**ACTIVITY**
Everything in the entries except the pictures should be copied exactly.

**TASK DATA**
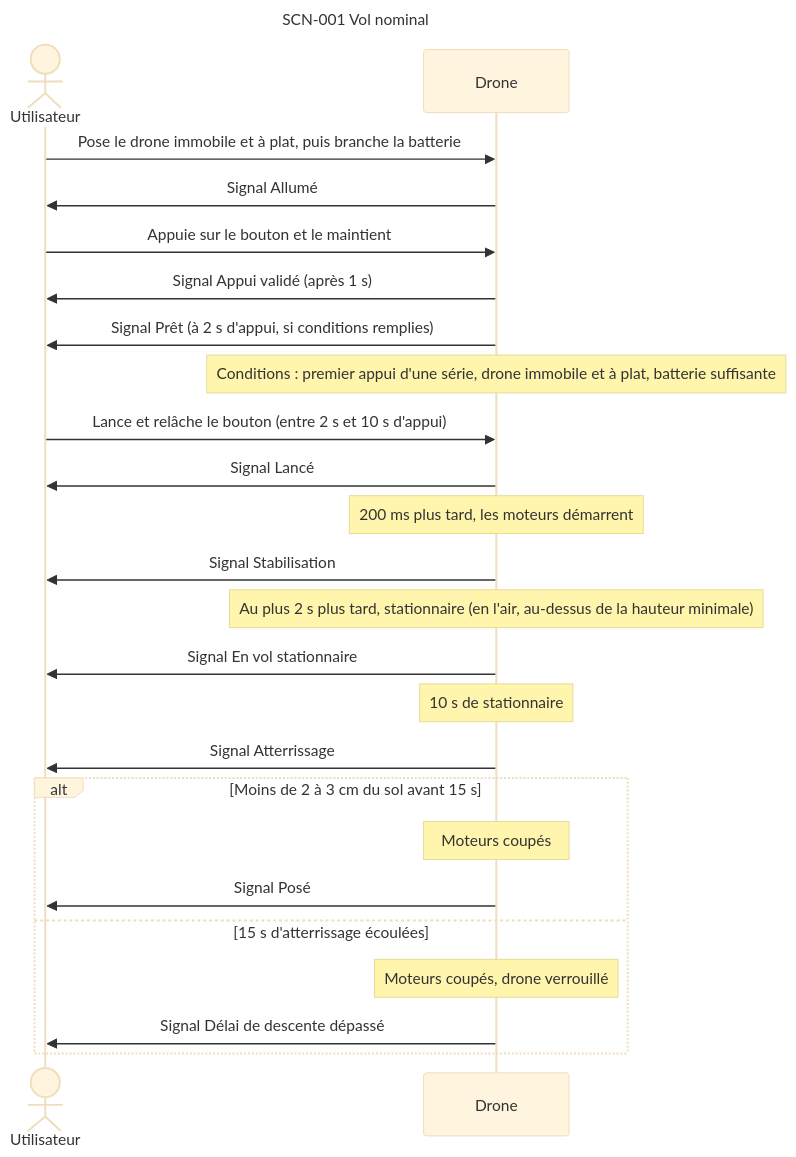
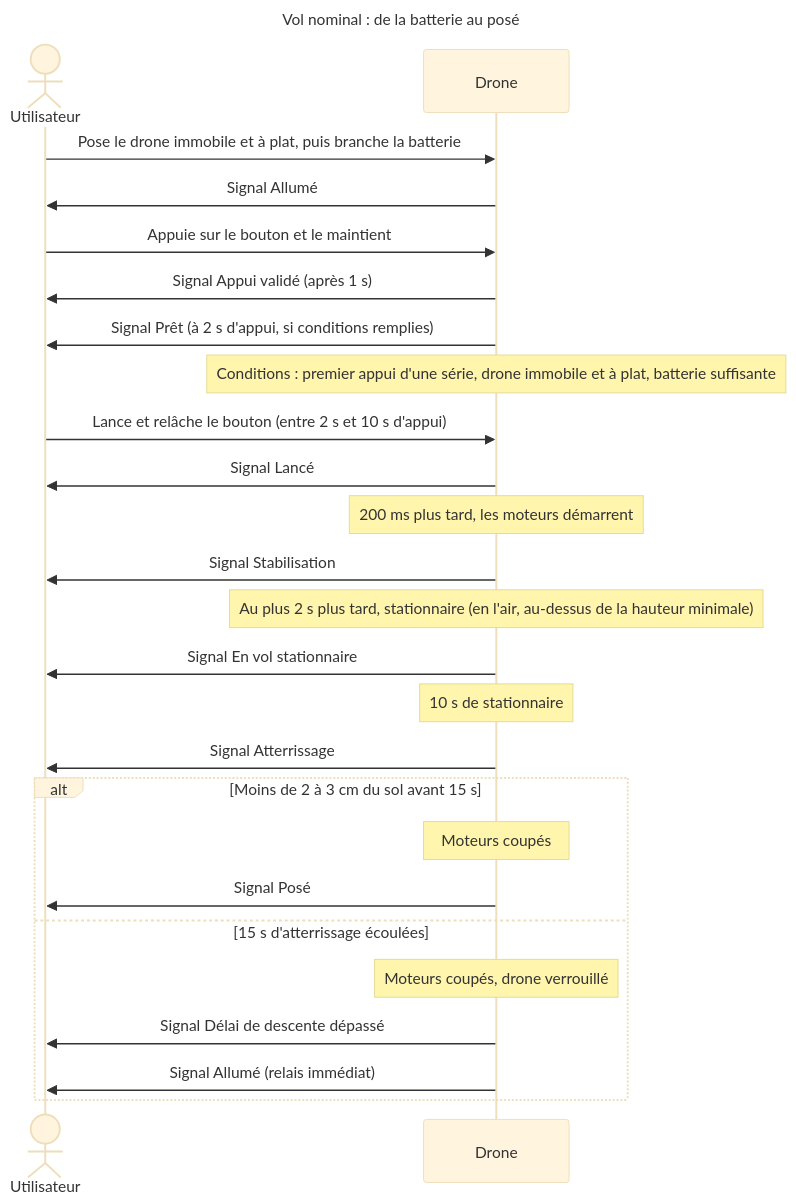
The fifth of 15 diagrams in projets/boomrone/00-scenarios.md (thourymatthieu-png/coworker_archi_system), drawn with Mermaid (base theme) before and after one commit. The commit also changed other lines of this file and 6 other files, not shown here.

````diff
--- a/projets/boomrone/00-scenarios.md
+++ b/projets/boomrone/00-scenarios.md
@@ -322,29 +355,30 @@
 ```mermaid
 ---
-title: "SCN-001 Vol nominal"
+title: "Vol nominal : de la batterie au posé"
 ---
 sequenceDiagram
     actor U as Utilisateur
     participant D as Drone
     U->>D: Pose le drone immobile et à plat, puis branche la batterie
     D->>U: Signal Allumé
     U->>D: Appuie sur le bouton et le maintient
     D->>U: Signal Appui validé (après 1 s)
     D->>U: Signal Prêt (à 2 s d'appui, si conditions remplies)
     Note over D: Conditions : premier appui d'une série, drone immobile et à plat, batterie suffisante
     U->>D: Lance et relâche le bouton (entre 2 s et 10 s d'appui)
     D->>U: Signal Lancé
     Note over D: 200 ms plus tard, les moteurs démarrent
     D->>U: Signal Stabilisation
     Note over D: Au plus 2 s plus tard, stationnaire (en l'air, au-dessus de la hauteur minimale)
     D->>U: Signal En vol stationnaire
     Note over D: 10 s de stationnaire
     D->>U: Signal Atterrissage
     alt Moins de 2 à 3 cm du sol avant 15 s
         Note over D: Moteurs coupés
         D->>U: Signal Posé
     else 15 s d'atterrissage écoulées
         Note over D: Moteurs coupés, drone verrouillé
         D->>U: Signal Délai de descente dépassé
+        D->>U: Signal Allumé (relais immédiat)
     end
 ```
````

**ANSWER SPACE**
The fifth of 15 diagrams in projets/boomrone/00-scenarios.md (thourymatthieu-png/coworker_archi_system), drawn with Mermaid (base theme) before and after one commit. The commit also changed other lines of this file and 6 other files, not shown here.

````diff
--- a/projets/boomrone/00-scenarios.md
+++ b/projets/boomrone/00-scenarios.md
@@ -322,29 +355,30 @@
 ```mermaid
 ---
-title: "SCN-001 Vol nominal"
+title: "Vol nominal : de la batterie au posé"
 ---
 sequenceDiagram
     actor U as Utilisateur
     participant D as Drone
     U->>D: Pose le drone immobile et à plat, puis branche la batterie
     D->>U: Signal Allumé
     U->>D: Appuie sur le bouton et le maintient
     D->>U: Signal Appui validé (après 1 s)
     D->>U: Signal Prêt (à 2 s d'appui, si conditions remplies)
     Note over D: Conditions : premier appui d'une série, drone immobile et à plat, batterie suffisante
     U->>D: Lance et relâche le bouton (entre 2 s et 10 s d'appui)
     D->>U: Signal Lancé
     Note over D: 200 ms plus tard, les moteurs démarrent
     D->>U: Signal Stabilisation
     Note over D: Au plus 2 s plus tard, stationnaire (en l'air, au-dessus de la hauteur minimale)
     D->>U: Signal En vol stationnaire
     Note over D: 10 s de stationnaire
     D->>U: Signal Atterrissage
     alt Moins de 2 à 3 cm du sol avant 15 s
         Note over D: Moteurs coupés
         D->>U: Signal Posé
     else 15 s d'atterrissage écoulées
         Note over D: Moteurs coupés, drone verrouillé
         D->>U: Signal Délai de descente dépassé
+        D->>U: Signal Allumé (relais immédiat)
     end
 ```
````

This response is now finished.